See http://www.giarts.org/web-conference/2015/equity-arts-education-policy


This update is written weekly by Joan Platz, Research and Knowledge Director for the Ohio Alliance for Arts Education.  The purpose of the update is to keep arts education advocates informed about issues dealing with the arts, education, policy, research, and opportunities.  The distribution of this information is made possible through the generous support of the Ohio Music Education Association (www.omea-ohio.org), Ohio Art Education Association (www.oaea.org), Ohio Educational Theatre Association (www.ohedta.org); OhioDance (www.ohiodance.org), and the Ohio Alliance for Arts Education (www.oaae.net).

Advertisements

About OAAE

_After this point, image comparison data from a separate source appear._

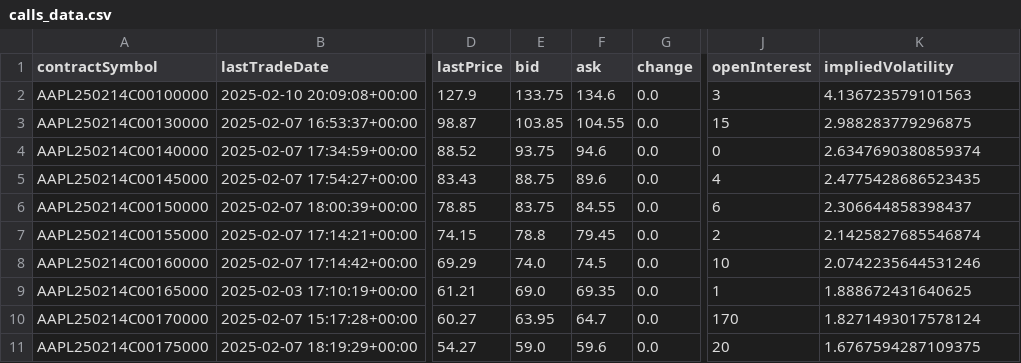
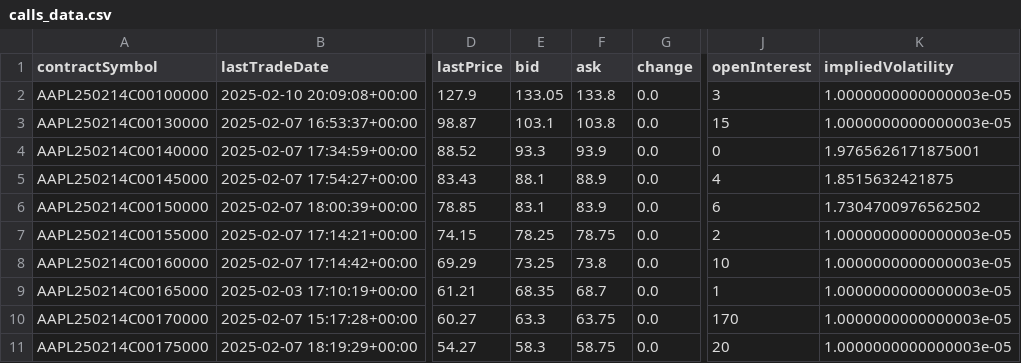
Before and after one commit to polyhedron-gdl/ml-for-finance-intro, a CSV file: 2025/01-notebooks/calls_data.csv, drawn as a sheet; only a part is shown, gaps mark what is left out; the diff covers the shown part only; the diff names each change by its address in the sheet, - before the commit and + after, or states it on an @@ line.

```diff
--- a/2025/01-notebooks/calls_data.csv
+++ b/2025/01-notebooks/calls_data.csv
-E2 (bid): 133.75
+E2 (bid): 133.05
-F2 (ask): 134.6
+F2 (ask): 133.8
-K2 (impliedVolatility): 4.136723579101563
+K2 (impliedVolatility): 1.0000000000000003e-05
-E3 (bid): 103.85
+E3 (bid): 103.1
-F3 (ask): 104.55
+F3 (ask): 103.8
-K3 (impliedVolatility): 2.988283779296875
+K3 (impliedVolatility): 1.0000000000000003e-05
-E4 (bid): 93.75
+E4 (bid): 93.3
-F4 (ask): 94.6
+F4 (ask): 93.9
-K4 (impliedVolatility): 2.6347690380859374
+K4 (impliedVolatility): 1.9765626171875001
-E5 (bid): 88.75
+E5 (bid): 88.1
-F5 (ask): 89.6
+F5 (ask): 88.9
-K5 (impliedVolatility): 2.4775428686523435
+K5 (impliedVolatility): 1.8515632421875
-E6 (bid): 83.75
+E6 (bid): 83.1
-F6 (ask): 84.55
+F6 (ask): 83.9
-K6 (impliedVolatility): 2.306644858398437
+K6 (impliedVolatility): 1.7304700976562502
-E7 (bid): 78.8
+E7 (bid): 78.25
-F7 (ask): 79.45
+F7 (ask): 78.75
-K7 (impliedVolatility): 2.1425827685546874
+K7 (impliedVolatility): 1.0000000000000003e-05
-E8 (bid): 74.0
+E8 (bid): 73.25
-F8 (ask): 74.5
+F8 (ask): 73.8
-K8 (impliedVolatility): 2.0742235644531246
+K8 (impliedVolatility): 1.0000000000000003e-05
-E9 (bid): 69.0
+E9 (bid): 68.35
-F9 (ask): 69.35
+F9 (ask): 68.7
-K9 (impliedVolatility): 1.888672431640625
+K9 (impliedVolatility): 1.0000000000000003e-05
-E10 (bid): 63.95
+E10 (bid): 63.3
-F10 (ask): 64.7
+F10 (ask): 63.75
-K10 (impliedVolatility): 1.8271493017578124
+K10 (impliedVolatility): 1.0000000000000003e-05
-E11 (bid): 59.0
+E11 (bid): 58.3
-F11 (ask): 59.6
+F11 (ask): 58.75
-K11 (impliedVolatility): 1.6767594287109375
+K11 (impliedVolatility): 1.0000000000000003e-05
```
Also changed, not shown: 164 edited cells elsewhere in this file, 2025/01-notebooks/all_calls_data.csv, 2025/01-notebooks/all_puts_data.csv, 2 other files.
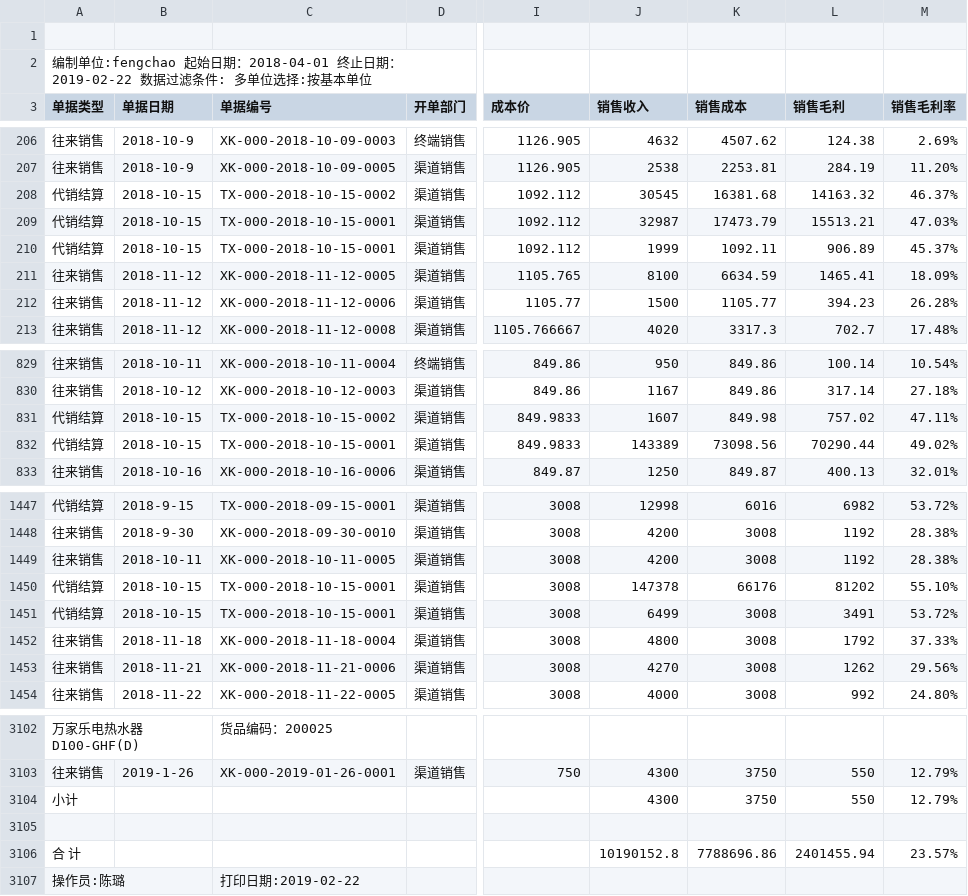
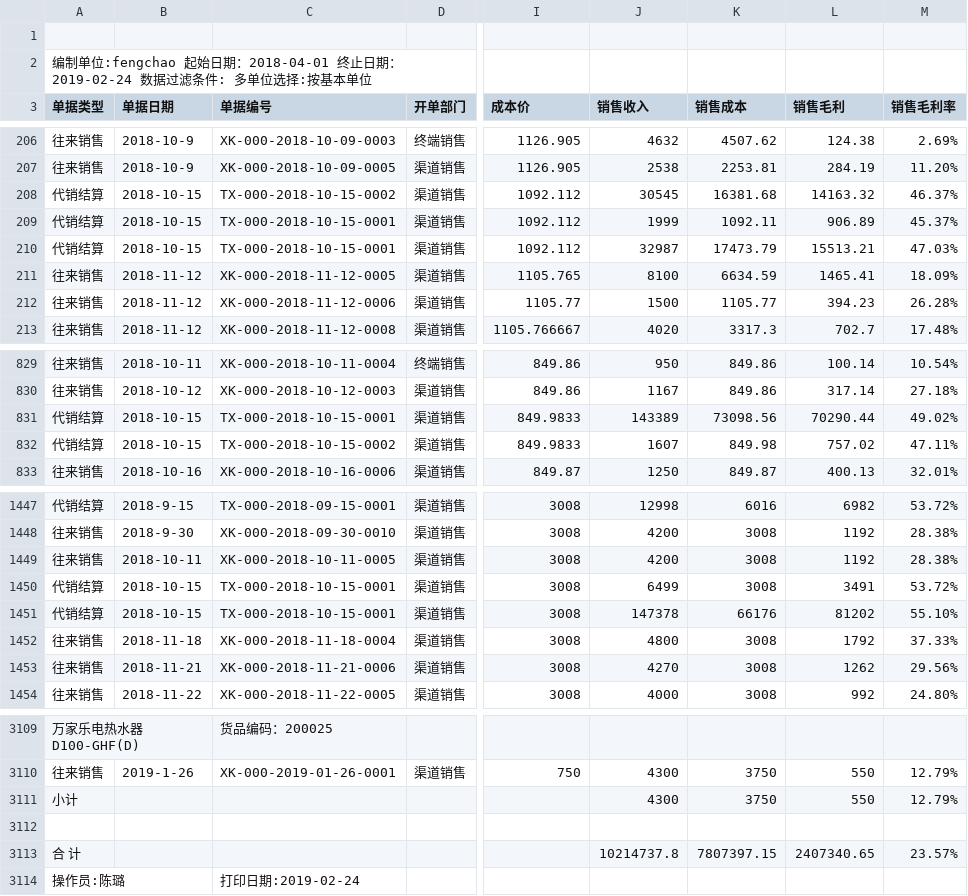
Before and after one commit to bog5d/Feng-chao, a CSV file: profit.csv, drawn as a sheet; only a part is shown, gaps mark what is left out; addresses are those after the commit; the diff covers the shown part only; the diff names each change by its address in the sheet, - before the commit and + after, or states it on an @@ line.

```diff
--- a/profit.csv
+++ b/profit.csv
-A2 (单据类型): …止日期：2019-02-22 数据过滤…
+A2 (单据类型): …止日期：2019-02-24 数据过滤…
@@ row 209 moved to row 210: 代销结算 @@
@@ row 831 moved to row 832: 代销结算 @@
@@ row 1450 moved to row 1451: 代销结算 @@
-J3113 (销售收入): 10190152.8
+J3113 (销售收入): 10214737.8
-K3113 (销售成本): 7788696.86
+K3113 (销售成本): 7807397.15
-L3113 (销售毛利): 2401455.94
+L3113 (销售毛利): 2407340.65
-C3114 (单据编号): 打印日期:2019-02-22
+C3114 (单据编号): 打印日期:2019-02-24
```
Also changed, not shown: 12 added rows and 5 removed rows elsewhere in this file.
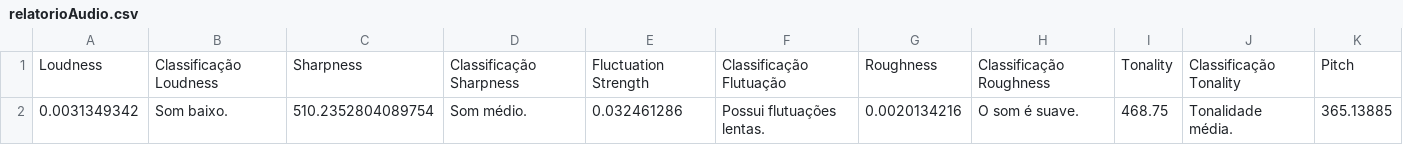
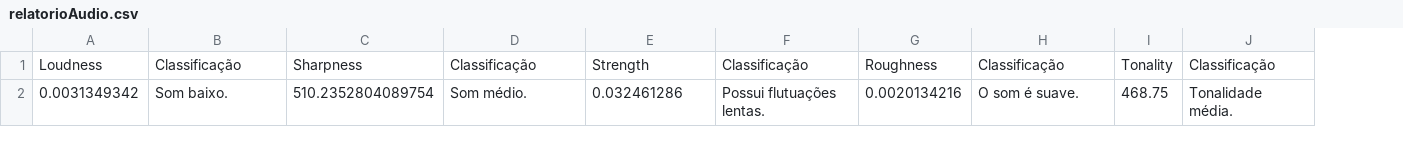
Before and after one commit to taianabsfarias/EstudoSom, a CSV file: relatorioAudio.csv, drawn as a sheet; the diff names each change by its address in the sheet, - before the commit and + after, or states it on an @@ line.

```diff
--- a/relatorioAudio.csv
+++ b/relatorioAudio.csv
-column K, rows 1-2: Pitch | 365.13885
-B1: Classificação Loudness
+B1: Classificação
-D1: Classificação Sharpness
+D1: Classificação
-E1: Fluctuation Strength
+E1: Strength
-F1: Classificação Flutuação
+F1: Classificação
-H1: Classificação Roughness
+H1: Classificação
-J1: Classificação Tonality
+J1: Classificação
```
Also changed, not shown: 2 other files.
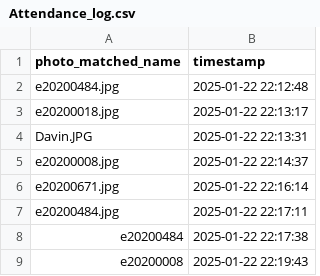
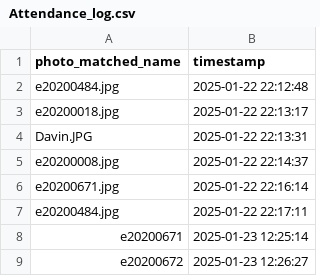
Before and after one commit to Mony-Ratanak/RealTimeFaceRecognitionGroup3, a CSV file: Attendance_log.csv, drawn as a sheet; removed rows and columns are numbered as before the commit, all else as after; the diff names each change by its address in the sheet, - before the commit and + after, or states it on an @@ line.

```diff
--- a/Attendance_log.csv
+++ b/Attendance_log.csv
-row 8: e20200484 | 2025-01-22 22:17:38
-row 9: e20200008 | 2025-01-22 22:19:43
+row 8: e20200671 | 2025-01-23 12:25:14
+row 9: e20200672 | 2025-01-23 12:26:27
```
Also changed, not shown: 46 other files.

Since our founding in 1974, by Dr. Dick Shoup and Jerry Tollifson, our mission has always been to ensure the arts are an integral part of the education of every Ohioan. Working at the local, state, and federal levels through the efforts of a highly qualified and elected Board of Directors, our members, and a professional staff we have four primary areas of focus: building collaborations, professional development, advocacy, and capacity building. The OAAE is funded in part for its day-to-day operation by the Ohio Arts Council. This support makes it possible for the OAAE to operate its office in Columbus and to work statewide to ensure the arts are an integral part of the education of every Ohioan. Support for arts education projects comes from the Ohio Arts Council, Ohio Music Education Association, Ohio Art Education Association, Ohio Educational Theatre Association, VSA Ohio, and OhioDance. The Community Arts Education programs of Central Ohio are financially assisted by the Franklin County Board of Commissioners and the Greater Columbus Arts Council. We gratefully acknowledge and appreciate the financial support received from each of these outstanding agencies and organizations.
This entry was posted in Arts On Line and tagged , , , , , , , , , . Bookmark the permalink.

Leave a Reply

Fill in your details below or click an icon to log in:

WordPress.com Logo

You are commenting using your WordPress.com account. Log Out / Change )

Twitter picture

You are commenting using your Twitter account. Log Out / Change )

Facebook photo

You are commenting using your Facebook account. Log Out / Change )

Google+ photo

You are commenting using your Google+ account. Log Out / Change )

Connecting to %s